The FDA’s (Food and Drug Administration) guidelines encourage device makers to regularly monitor their devices and linked software for any potential bugs and threats, and to install the necessary preventative measures for problems that may occur during device usage. The medical devices that are unsecure, mainly the ones connected to the Internet, are subject for hacking. In the wrong hands it can result in devices being altered to deliver incorrect levels of medication, leading to lethal results for patients.
Stock price drops
Researchers recently revealed it’s fairly easy to tamper with life-saving devices like pacemakers, defibrillators, and insulin pumps. In August 2016, the stock price of medical device maker St. Jude Medical Inc. (STJ) dropped over 5% when a prominent short seller claimed that the company’s devices are prone to hacking. In 2015, The FDA issued a warning that Hospira Inc.’s Symbiq infusion pump, which is used to administer nutrients and drugs, can be controlled over the hospital’s network to deliver too little or too much medication.
Devices with low security can also be used by skilled hackers to gain access to a wider network, including the confidential patients records of hospitals. The newly released FDA guidelines are pronounced as a step enhanced security of medical devices, but the recommendations are not legally binding, which raises a question mark on the effectiveness of achieving the necessary objectives.

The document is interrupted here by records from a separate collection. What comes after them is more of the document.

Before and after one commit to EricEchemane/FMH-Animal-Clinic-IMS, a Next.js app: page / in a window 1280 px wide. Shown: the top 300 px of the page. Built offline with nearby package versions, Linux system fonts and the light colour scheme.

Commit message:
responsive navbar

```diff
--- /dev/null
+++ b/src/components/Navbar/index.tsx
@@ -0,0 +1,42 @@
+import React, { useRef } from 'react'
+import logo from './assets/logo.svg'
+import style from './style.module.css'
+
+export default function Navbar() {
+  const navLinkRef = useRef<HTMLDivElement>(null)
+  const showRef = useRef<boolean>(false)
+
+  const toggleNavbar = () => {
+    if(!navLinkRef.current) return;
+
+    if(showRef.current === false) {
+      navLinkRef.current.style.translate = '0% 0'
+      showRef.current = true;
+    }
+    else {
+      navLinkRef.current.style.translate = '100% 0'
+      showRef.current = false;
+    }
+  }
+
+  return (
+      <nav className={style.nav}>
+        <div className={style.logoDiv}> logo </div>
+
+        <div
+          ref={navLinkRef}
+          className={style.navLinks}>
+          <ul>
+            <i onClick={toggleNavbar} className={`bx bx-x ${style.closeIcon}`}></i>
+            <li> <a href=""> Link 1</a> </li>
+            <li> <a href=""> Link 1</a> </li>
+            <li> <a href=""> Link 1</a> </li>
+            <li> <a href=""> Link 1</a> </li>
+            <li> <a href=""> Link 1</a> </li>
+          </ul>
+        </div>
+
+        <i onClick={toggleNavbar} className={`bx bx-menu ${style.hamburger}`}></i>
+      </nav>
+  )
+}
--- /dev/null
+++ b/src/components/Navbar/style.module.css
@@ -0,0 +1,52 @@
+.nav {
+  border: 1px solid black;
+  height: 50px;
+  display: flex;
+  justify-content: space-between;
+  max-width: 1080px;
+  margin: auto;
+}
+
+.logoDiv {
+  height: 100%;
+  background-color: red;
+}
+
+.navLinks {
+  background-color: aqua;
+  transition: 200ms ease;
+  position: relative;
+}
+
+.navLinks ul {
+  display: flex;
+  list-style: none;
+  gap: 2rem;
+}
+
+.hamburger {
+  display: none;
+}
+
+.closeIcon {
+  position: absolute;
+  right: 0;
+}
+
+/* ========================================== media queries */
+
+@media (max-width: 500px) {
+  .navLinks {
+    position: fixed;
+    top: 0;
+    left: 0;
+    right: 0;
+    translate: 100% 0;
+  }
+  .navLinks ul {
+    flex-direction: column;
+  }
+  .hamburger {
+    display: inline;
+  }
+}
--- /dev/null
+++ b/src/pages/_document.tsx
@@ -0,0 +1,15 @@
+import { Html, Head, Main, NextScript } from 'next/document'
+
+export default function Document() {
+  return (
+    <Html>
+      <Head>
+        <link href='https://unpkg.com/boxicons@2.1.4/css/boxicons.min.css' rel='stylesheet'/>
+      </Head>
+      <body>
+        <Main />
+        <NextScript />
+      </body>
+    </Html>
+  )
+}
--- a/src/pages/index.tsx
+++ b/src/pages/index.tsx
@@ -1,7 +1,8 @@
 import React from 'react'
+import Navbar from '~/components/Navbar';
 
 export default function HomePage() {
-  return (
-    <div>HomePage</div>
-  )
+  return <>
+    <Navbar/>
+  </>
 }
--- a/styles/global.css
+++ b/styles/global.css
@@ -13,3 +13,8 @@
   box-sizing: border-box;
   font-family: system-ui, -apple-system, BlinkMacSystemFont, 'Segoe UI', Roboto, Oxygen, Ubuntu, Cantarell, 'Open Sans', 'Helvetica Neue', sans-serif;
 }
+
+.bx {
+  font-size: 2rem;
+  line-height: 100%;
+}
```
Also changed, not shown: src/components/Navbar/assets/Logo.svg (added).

FDA’s associate director for science and strategic partnerships Suzanne Schwartz backed the guidelines, by saying they allow “manufacturers to focus on continuous quality improvement, which is essential to ensuring the safety and effectiveness of medical devices at all stages in the device’s lifecycle.”